In Regions 1 to 7, it is common for Section names to be names of large towns or a city or perhaps a group of associated towns.   For a large city there could be several Sections.   This is very different from Region 8, where the norm is ‘one country = one Section’.  Rules made in Regions 1 to 7 are therefore not invariably directly applicable to Region 8, needing care to prevent possible misunderstandings.
Names are important in human societies, and are particularly linked to politics, in which IEEE should not become involved.   Thus, name changes (for example, from St. Petersburg to Leningrad and back to St. Petersburg) are very important, and may lead to difficulties and anomalies.  We have, in Region 8, the IEEE Czechoslovakia Section, even though there is no longer a country with that name. If split into two, one part would presumably have to be called the IEEE Czech Republic Section, so bringing in the unwelcome ‘republic’ word.
Remember the many cities which have ‘people’s palaces’ (sometimes buildings where the ‘people’ were forbidden to go) and ‘streets of unity’ (when sometimes there was little or no unity).
Those who attended the recent Region 8 Committee meeting may have walked along Andrássy Street, and perhaps few knew that it used to be called Népköztársaság street, which if nothing else, was a good test of the pronunciation skills of visiting foreigners.  This street has had other names, including Stalin street.  So these issues are often very important and emotive, but are ones which IEEE is wise to steer clear of, and IEEE should take care not to risk creating unintended animosities.

                                          Copy of DSCF5319

Fig 1: Republic of Ireland stamp showing the whole island, and name ‘éire’

                   Copy of DSCF5318
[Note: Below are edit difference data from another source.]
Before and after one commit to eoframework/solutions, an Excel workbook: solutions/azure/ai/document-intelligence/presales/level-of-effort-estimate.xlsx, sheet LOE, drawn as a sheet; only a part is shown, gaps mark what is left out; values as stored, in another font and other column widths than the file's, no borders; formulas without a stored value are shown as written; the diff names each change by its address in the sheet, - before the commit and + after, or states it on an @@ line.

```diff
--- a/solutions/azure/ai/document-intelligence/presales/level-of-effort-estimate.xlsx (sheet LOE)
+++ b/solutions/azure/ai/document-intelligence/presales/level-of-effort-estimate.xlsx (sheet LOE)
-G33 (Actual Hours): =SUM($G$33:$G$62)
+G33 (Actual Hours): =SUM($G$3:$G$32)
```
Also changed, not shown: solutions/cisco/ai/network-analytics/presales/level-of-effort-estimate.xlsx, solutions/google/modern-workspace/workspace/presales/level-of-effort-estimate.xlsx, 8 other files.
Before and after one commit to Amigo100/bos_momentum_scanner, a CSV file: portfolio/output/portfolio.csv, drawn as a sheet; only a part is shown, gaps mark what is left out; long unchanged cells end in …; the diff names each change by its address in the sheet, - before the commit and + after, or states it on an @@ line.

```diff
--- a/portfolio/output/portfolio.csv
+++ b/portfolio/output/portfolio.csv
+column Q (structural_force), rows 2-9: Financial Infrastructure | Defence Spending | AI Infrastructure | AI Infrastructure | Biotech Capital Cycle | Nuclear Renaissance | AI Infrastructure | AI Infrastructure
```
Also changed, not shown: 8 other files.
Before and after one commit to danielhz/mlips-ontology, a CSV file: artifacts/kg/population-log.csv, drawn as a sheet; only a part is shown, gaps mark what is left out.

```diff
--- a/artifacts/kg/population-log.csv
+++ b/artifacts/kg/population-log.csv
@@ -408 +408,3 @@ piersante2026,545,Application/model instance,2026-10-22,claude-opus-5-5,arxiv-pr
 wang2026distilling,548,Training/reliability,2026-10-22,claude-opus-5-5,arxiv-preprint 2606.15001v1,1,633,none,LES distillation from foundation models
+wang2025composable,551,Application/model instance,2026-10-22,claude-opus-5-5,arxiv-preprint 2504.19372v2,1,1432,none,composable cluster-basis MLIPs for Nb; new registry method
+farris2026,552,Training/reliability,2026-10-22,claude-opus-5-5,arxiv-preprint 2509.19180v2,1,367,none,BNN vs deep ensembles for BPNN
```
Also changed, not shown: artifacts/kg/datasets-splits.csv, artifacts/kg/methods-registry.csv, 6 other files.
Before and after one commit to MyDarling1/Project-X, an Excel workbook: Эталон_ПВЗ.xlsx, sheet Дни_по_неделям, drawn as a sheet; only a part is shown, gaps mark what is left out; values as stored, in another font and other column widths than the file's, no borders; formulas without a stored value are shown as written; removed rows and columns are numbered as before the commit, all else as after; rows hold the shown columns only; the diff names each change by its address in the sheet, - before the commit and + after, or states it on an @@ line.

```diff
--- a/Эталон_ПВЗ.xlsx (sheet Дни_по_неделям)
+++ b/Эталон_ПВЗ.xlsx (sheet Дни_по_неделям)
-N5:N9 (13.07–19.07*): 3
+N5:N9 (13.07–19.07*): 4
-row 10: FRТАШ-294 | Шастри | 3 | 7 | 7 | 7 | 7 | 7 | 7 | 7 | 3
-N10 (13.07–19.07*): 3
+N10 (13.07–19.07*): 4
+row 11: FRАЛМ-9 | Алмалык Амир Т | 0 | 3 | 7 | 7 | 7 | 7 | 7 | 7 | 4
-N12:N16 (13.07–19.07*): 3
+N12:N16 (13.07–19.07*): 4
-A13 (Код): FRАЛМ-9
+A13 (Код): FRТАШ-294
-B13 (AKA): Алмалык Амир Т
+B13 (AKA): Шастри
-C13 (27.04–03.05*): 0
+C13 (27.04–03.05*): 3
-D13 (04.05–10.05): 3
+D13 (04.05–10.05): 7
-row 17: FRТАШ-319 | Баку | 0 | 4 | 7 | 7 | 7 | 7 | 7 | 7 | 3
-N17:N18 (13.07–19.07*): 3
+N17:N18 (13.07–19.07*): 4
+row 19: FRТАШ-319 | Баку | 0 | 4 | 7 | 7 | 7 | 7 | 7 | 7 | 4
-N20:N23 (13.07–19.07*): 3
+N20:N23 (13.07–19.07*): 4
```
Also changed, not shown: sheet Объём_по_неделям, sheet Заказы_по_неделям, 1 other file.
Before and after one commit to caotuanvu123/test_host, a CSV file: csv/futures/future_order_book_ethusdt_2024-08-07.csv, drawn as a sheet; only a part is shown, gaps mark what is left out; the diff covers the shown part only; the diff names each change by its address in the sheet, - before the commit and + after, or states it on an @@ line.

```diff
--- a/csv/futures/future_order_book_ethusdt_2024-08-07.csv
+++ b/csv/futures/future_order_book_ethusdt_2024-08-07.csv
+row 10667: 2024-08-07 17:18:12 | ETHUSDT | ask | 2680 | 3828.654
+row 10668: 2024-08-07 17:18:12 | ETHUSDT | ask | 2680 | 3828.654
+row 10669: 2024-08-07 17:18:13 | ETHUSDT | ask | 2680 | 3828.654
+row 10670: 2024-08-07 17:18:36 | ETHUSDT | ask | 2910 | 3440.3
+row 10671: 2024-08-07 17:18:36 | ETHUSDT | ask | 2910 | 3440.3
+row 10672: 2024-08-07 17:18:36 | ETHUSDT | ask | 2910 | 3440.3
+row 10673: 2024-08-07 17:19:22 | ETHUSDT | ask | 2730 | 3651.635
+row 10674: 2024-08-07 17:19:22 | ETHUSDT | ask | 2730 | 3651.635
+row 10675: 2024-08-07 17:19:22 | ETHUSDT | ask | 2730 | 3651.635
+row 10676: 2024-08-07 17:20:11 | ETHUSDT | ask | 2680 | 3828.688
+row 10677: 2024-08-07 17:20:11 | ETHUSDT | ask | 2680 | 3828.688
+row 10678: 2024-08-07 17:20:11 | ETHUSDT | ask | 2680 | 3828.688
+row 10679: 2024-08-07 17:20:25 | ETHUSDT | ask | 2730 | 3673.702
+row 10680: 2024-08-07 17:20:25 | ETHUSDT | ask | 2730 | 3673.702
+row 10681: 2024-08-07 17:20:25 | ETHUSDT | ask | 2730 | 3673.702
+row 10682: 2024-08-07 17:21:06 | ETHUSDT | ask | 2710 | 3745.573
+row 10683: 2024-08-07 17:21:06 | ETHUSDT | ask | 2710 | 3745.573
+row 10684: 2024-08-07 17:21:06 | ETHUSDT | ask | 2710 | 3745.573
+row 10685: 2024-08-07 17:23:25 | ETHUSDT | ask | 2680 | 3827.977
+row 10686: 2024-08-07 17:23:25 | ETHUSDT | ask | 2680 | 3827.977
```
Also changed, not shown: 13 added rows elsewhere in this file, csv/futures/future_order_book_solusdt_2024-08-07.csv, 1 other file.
Fig.2:  Bilingual stamp, including the ‘Republic’ designation.

                               Northern Ireland

Fig. 3:  Northern Ireland stamp, with no country name.